The Millenial Jetsons
Today's newspapers line tomorrow's wastebaskets. This statement implies a concept that Roy Pea describes in his article "Distributed Intelligences and Designs for Education." In the early stages of the article, he discusses accessibility and the "mythic"-ness of objects. Here is implying that objects that the current generation sees as innovative will eventually become so ingrained in society that they will eventually go unnoticed, almost like a new penny losing its shine. His thinking probed insight into some of the technologies in my life that I feel are on the cutting edge but will one day be looked at as antiquated by my children.
For Christmas, my husband and I received an IRobot - a "smart tool" device that vacuums all by itself. It knows where to go, when to clean, and how to return to its dock. It helps me keep up with the cleaning and allows me to devote more attention to other aspects in my life. I'm starting to feel like Mrs. Weasley in Harry Potter. With a wave of her wand, the dishes are done, the duster floats about the room, and dinner is made. Well, with a push of a button, my first floor gets vacuumed.

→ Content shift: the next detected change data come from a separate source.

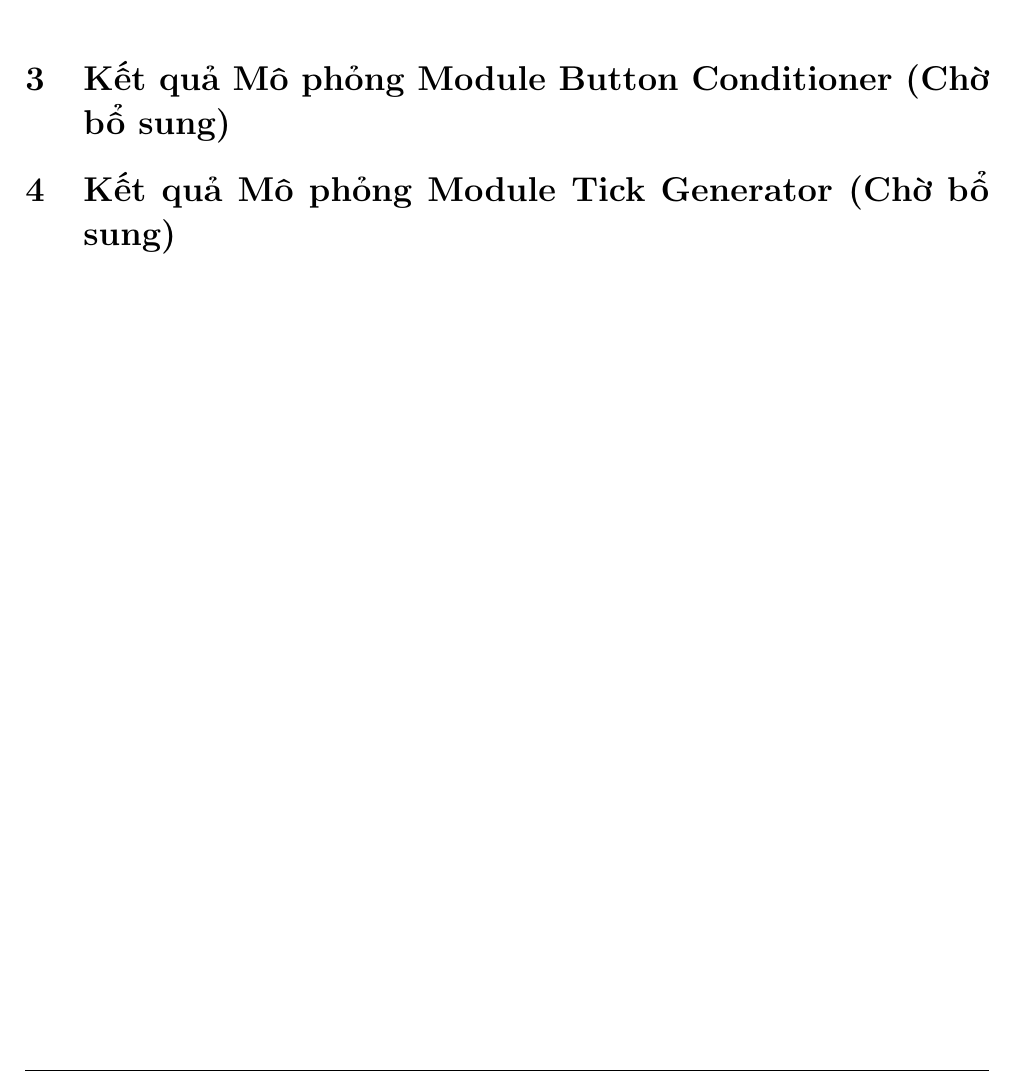
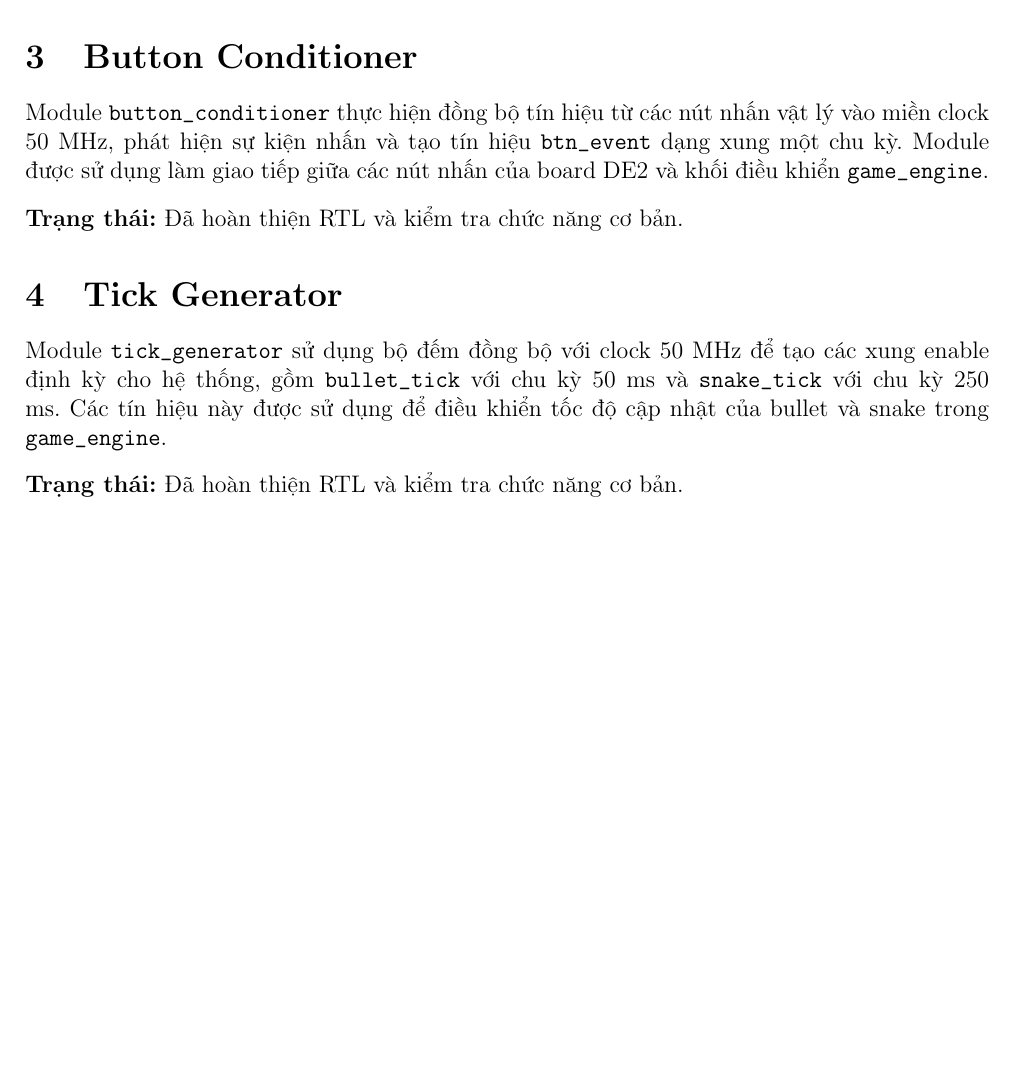
Before and after one commit to aokiii131/fpga-snake, a LaTeX document (docs/simulation_report.tex): part of page 11 of 30 before the commit and part of page 12 of 31 after it, cut at the place of the change, the shorter picture padded with empty space. Compiled offline with pdfLaTeX.

Commit message:
Update verification report

```diff
--- a/docs/simulation_report.tex
+++ b/docs/simulation_report.tex
@@ -353,10 +353,19 @@ Kế hoạch kiểm thử của module bao gồm 7 kịch bản kiểm tra toàn
     \label{fig:wf_tc07_snapshot}
 \end{figure}
 
-\section{Kết quả Mô phỏng Module Button Conditioner (Chờ bổ sung)}
+\newpage
+\section{Button Conditioner}
 
-\section{Kết quả Mô phỏng Module Tick Generator (Chờ bổ sung)}
+Module \texttt{button\_conditioner} thực hiện đồng bộ tín hiệu từ các nút nhấn vật lý vào miền clock 50 MHz, phát hiện sự kiện nhấn và tạo tín hiệu \texttt{btn\_event} dạng xung một chu kỳ. Module được sử dụng làm giao tiếp giữa các nút nhấn của board DE2 và khối điều khiển \texttt{game\_engine}.
 
+\textbf{Trạng thái:} Đã hoàn thiện RTL và kiểm tra chức năng cơ bản.
+
+
+\section{Tick Generator}
+
+Module \texttt{tick\_generator} sử dụng bộ đếm đồng bộ với clock 50 MHz để tạo các xung enable định kỳ cho hệ thống, gồm \texttt{bullet\_tick} với chu kỳ 50 ms và \texttt{snake\_tick} với chu kỳ 250 ms. Các tín hiệu này được sử dụng để điều khiển tốc độ cập nhật của bullet và snake trong \texttt{game\_engine}.
+
+\textbf{Trạng thái:} Đã hoàn thiện RTL và kiểm tra chức năng cơ bản.
 \newpage
 
 \section{Kết quả Mô phỏng Module Game Engine}
```
Also changed, not shown: 1 other file.
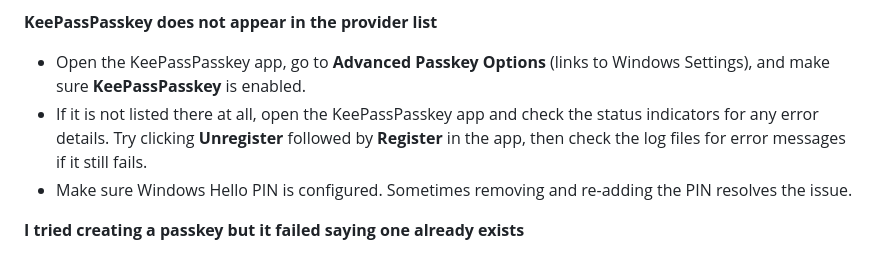
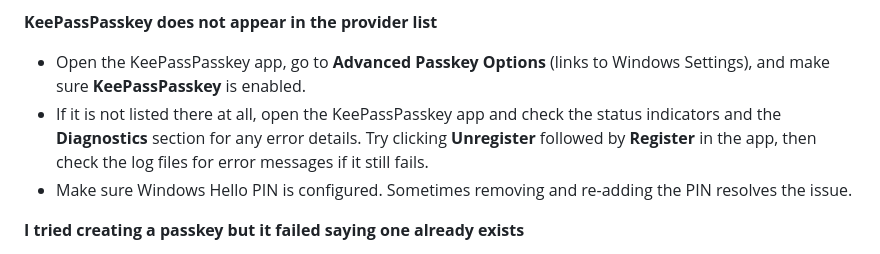
Before and after one commit to KeePassPasskey/keepasspasskey.github.io, a Markdown page: docs/user-guide.md, the part around the change. GitHub-like rendering.

Commit message:
Update website files (yusei36/KeePassPasskey@a6dfe4d494079ee0f0e740a92429c807f6c9501d)

```diff
--- a/docs/user-guide.md
+++ b/docs/user-guide.md
@@ -179,7 +179,7 @@ These settings are rarely needed. Leave them at their defaults unless you are tr
 **KeePassPasskey does not appear in the provider list**
 
 - Open the KeePassPasskey app, go to **Advanced Passkey Options** (links to Windows Settings), and make sure **KeePassPasskey** is enabled.
-- If it is not listed there at all, open the KeePassPasskey app and check the status indicators for any error details. Try clicking **Unregister** followed by **Register** in the app, then check the log files for error messages if it still fails.
+- If it is not listed there at all, open the KeePassPasskey app and check the status indicators and the **Diagnostics** section for any error details. Try clicking **Unregister** followed by **Register** in the app, then check the log files for error messages if it still fails.
 - Make sure Windows Hello PIN is configured. Sometimes removing and re-adding the PIN resolves the issue.
 
 **I tried creating a passkey but it failed saying one already exists**
```
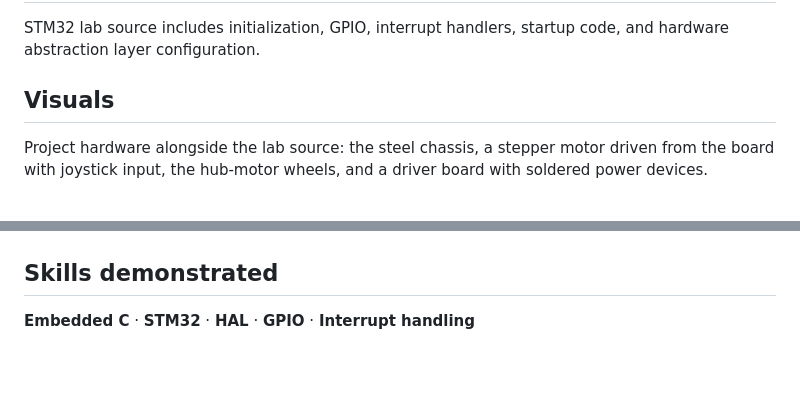
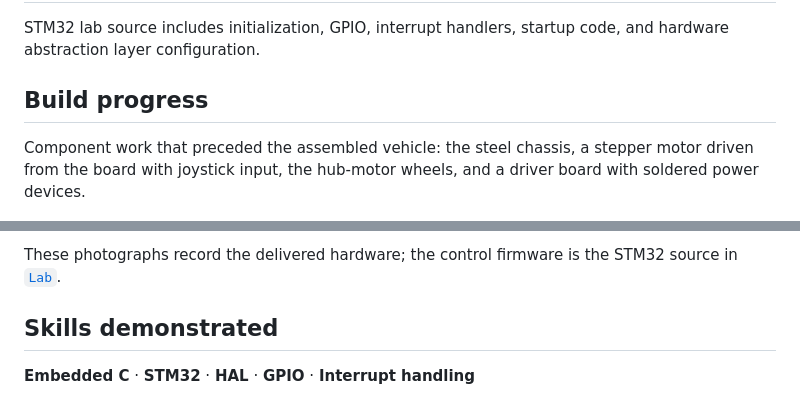
Before and after one commit to RathaTart/KMITL-CE62, a Markdown page: 3S1/Microcontroller/README.md, 2 parts joined by grey strips. GitHub-like rendering; blank space fills up the shorter version.

```diff
--- a/3S1/Microcontroller/README.md
+++ b/3S1/Microcontroller/README.md
@@ -8,8 +8,8 @@
 
 STM32 lab source includes initialization, GPIO, interrupt handlers, startup code, and hardware abstraction layer configuration.
 
-## Visuals
+## Build progress
 
-Project hardware alongside the lab source: the steel chassis, a stepper motor driven from the board with joystick input, the hub-motor wheels, and a driver board with soldered power devices.
+Component work that preceded the assembled vehicle: the steel chassis, a stepper motor driven from the board with joystick input, the hub-motor wheels, and a driver board with soldered power devices.
 
 ![Chassis frame, stepper motor and joystick wiring, hub motor wheels, and a soldered driver board](../../assets/microcontroller-build.jpg)
@@ -16,3 +39,4 @@ Project hardware alongside the lab source: the steel chassis, a stepper motor dr
+These photographs record the delivered hardware; the control firmware is the STM32 source in [`Lab`](Lab/).
 
 ## Skills demonstrated
 
```
Also changed, not shown: other parts of 3S1/Microcontroller/README.md (+23 -0 lines), MEDIA.md (+2 -0 lines), README.md (+4 -2 lines), assets/microcontroller-vehicle-final.jpg (added), assets/microcontroller-vehicle-layout.jpg (added).
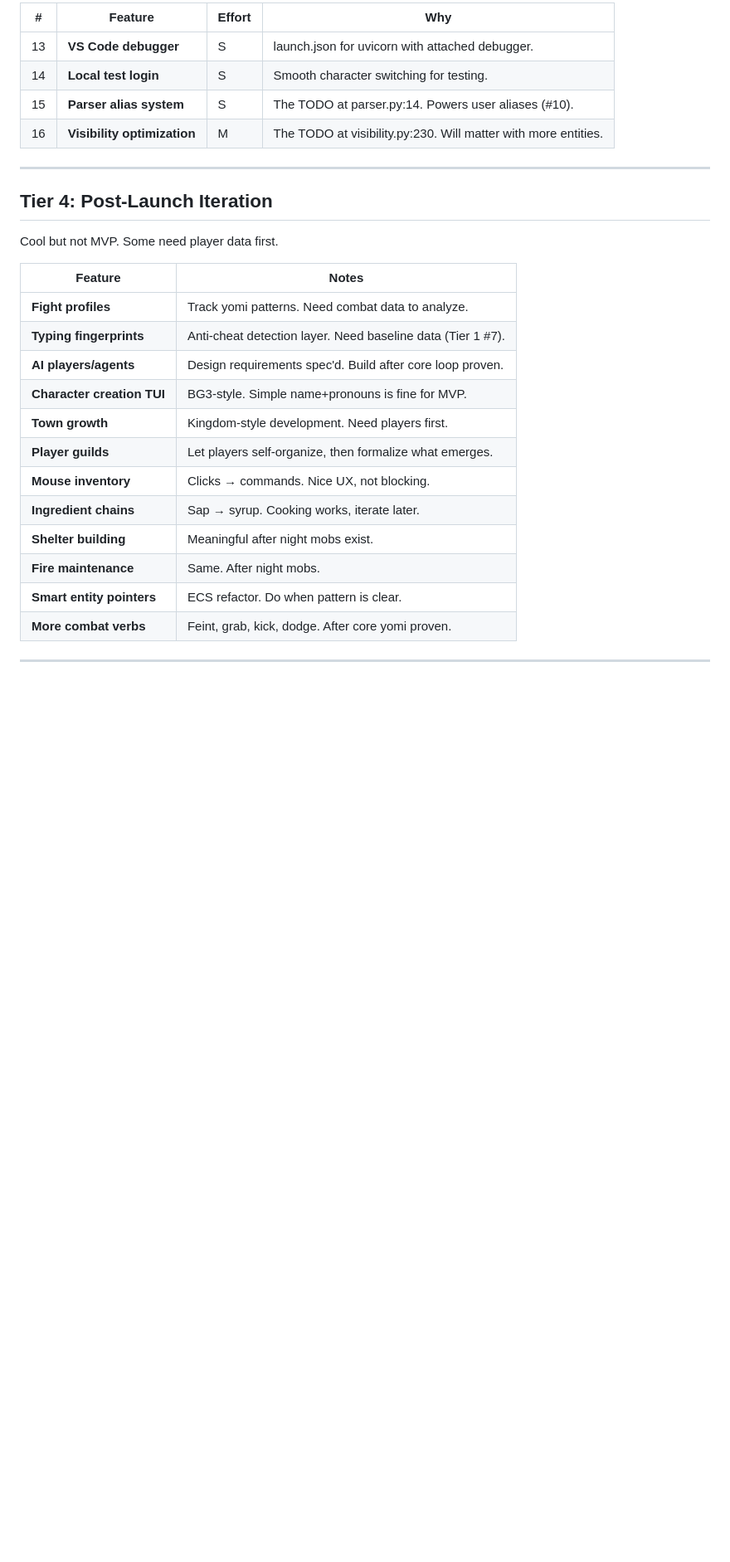
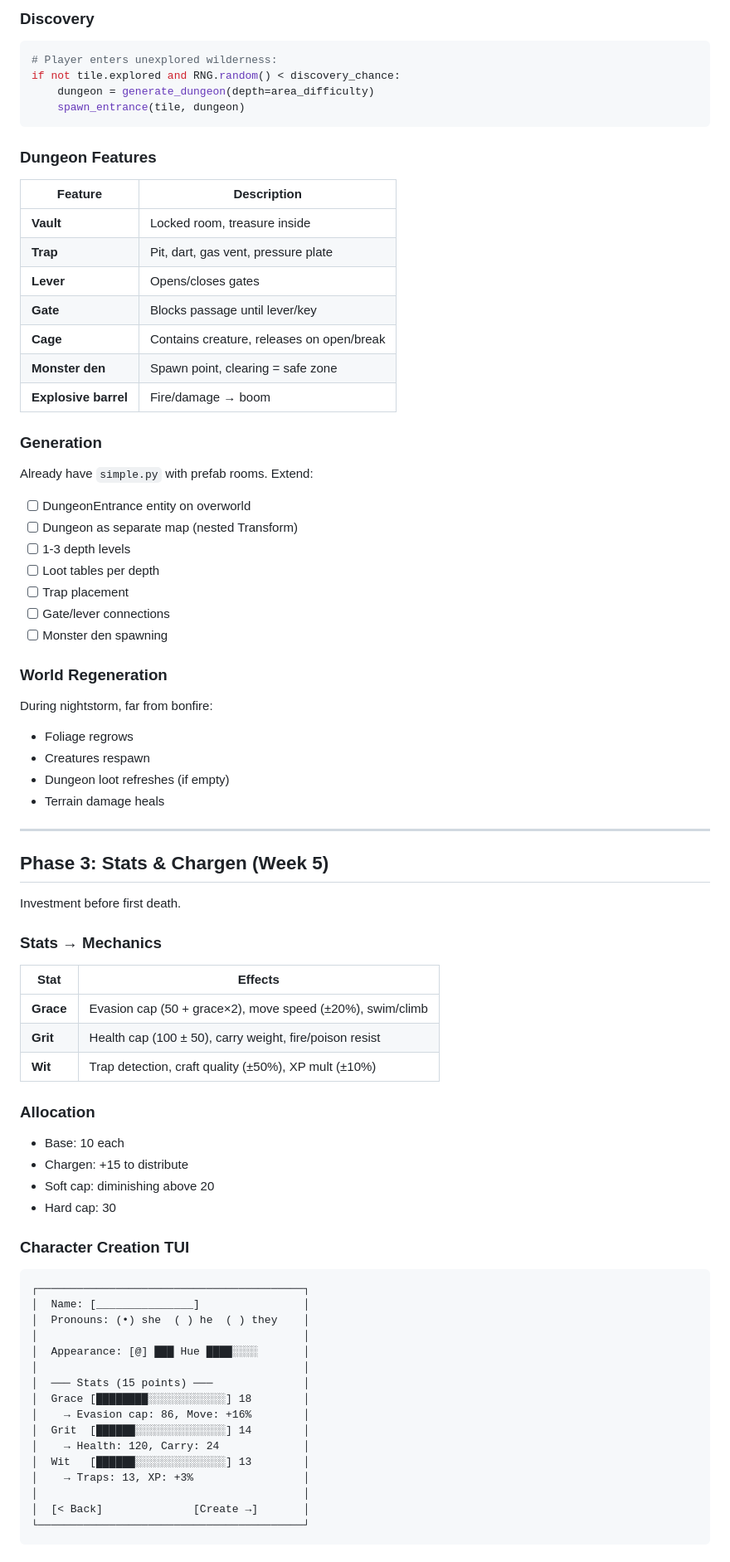
Before and after one commit to dzaramelcone/ninjamagic-py, a Markdown page: docs/Q1_ROADMAP.md, the part around one of its changes. Shown at 83% size. GitHub-like rendering; blank space fills up the shorter version.

````diff
--- a/docs/Q1_ROADMAP.md
+++ b/docs/Q1_ROADMAP.md
@@ -42,28 +73,82 @@ Unblocks velocity. Ship with or immediately after.
 
-| # | Feature | Effort | Why |
-|---|---------|--------|-----|
-| 13 | **VS Code debugger** | S | launch.json for uvicorn with attached debugger. |
-| 14 | **Local test login** | S | Smooth character switching for testing. |
-| 15 | **Parser alias system** | S | The TODO at parser.py:14. Powers user aliases (#10). |
-| 16 | **Visibility optimization** | M | The TODO at visibility.py:230. Will matter with more entities. |
+### Discovery
+
+```python
+# Player enters unexplored wilderness:
+if not tile.explored and RNG.random() < discovery_chance:
+    dungeon = generate_dungeon(depth=area_difficulty)
+    spawn_entrance(tile, dungeon)
+```
+
+### Dungeon Features
+
+| Feature | Description |
+|---------|-------------|
+| **Vault** | Locked room, treasure inside |
+| **Trap** | Pit, dart, gas vent, pressure plate |
+| **Lever** | Opens/closes gates |
+| **Gate** | Blocks passage until lever/key |
+| **Cage** | Contains creature, releases on open/break |
+| **Monster den** | Spawn point, clearing = safe zone |
+| **Explosive barrel** | Fire/damage → boom |
+
+### Generation
+
+Already have `simple.py` with prefab rooms. Extend:
+- [ ] DungeonEntrance entity on overworld
+- [ ] Dungeon as separate map (nested Transform)
+- [ ] 1-3 depth levels
+- [ ] Loot tables per depth
+- [ ] Trap placement
+- [ ] Gate/lever connections
+- [ ] Monster den spawning
+
+### World Regeneration
+
+During nightstorm, far from bonfire:
+- Foliage regrows
+- Creatures respawn
+- Dungeon loot refreshes (if empty)
+- Terrain damage heals
 
 ---
 
-## Tier 4: Post-Launch Iteration
+## Phase 3: Stats & Chargen (Week 5)
 
-Cool but not MVP. Some need player data first.
+Investment before first death.
 
-| Feature | Notes |
-|---------|-------|
-| **Fight profiles** | Track yomi patterns. Need combat data to analyze. |
-| **Typing fingerprints** | Anti-cheat detection layer. Need baseline data (Tier 1 #7). |
-| **AI players/agents** | Design requirements spec'd. Build after core loop proven. |
-| **Character creation TUI** | BG3-style. Simple name+pronouns is fine for MVP. |
-| **Town growth** | Kingdom-style development. Need players first. |
-| **Player guilds** | Let players self-organize, then formalize what emerges. |
-| **Mouse inventory** | Clicks → commands. Nice UX, not blocking. |
-| **Ingredient chains** | Sap → syrup. Cooking works, iterate later. |
-| **Shelter building** | Meaningful after night mobs exist. |
-| **Fire maintenance** | Same. After night mobs. |
-| **Smart entity pointers** | ECS refactor. Do when pattern is clear. |
-| **More combat verbs** | Feint, grab, kick, dodge. After core yomi proven. |
+### Stats → Mechanics
+
+| Stat | Effects |
+|------|---------|
+| **Grace** | Evasion cap (50 + grace×2), move speed (±20%), swim/climb |
+| **Grit** | Health cap (100 ± 50), carry weight, fire/poison resist |
+| **Wit** | Trap detection, craft quality (±50%), XP mult (±10%) |
+
+### Allocation
+- Base: 10 each
+- Chargen: +15 to distribute
+- Soft cap: diminishing above 20
+- Hard cap: 30
+
+### Character Creation TUI
+
+```
+┌─────────────────────────────────────────┐
+│  Name: [_______________]                │
+│  Pronouns: (•) she  ( ) he  ( ) they    │
+│                                         │
+│  Appearance: [@] ███ Hue ████░░░░       │
+│                                         │
+│  ─── Stats (15 points) ───              │
+│  Grace [████████░░░░░░░░░░░░] 18        │
+│    → Evasion cap: 86, Move: +16%        │
+│  Grit  [██████░░░░░░░░░░░░░░] 14        │
+│    → Health: 120, Carry: 24             │
+│  Wit   [██████░░░░░░░░░░░░░░] 13        │
+│    → Traps: 13, XP: +3%                 │
+│                                         │
+│  [< Back]              [Create →]       │
+└─────────────────────────────────────────┘
+```
+
````
Also changed, not shown: other parts of docs/Q1_ROADMAP.md (+264 -109 lines).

What I wonder is what will smart tool technology mean for the future? What will it allow, or not allow for that matter, the next generations to be able to do? Will we become The Jetsons?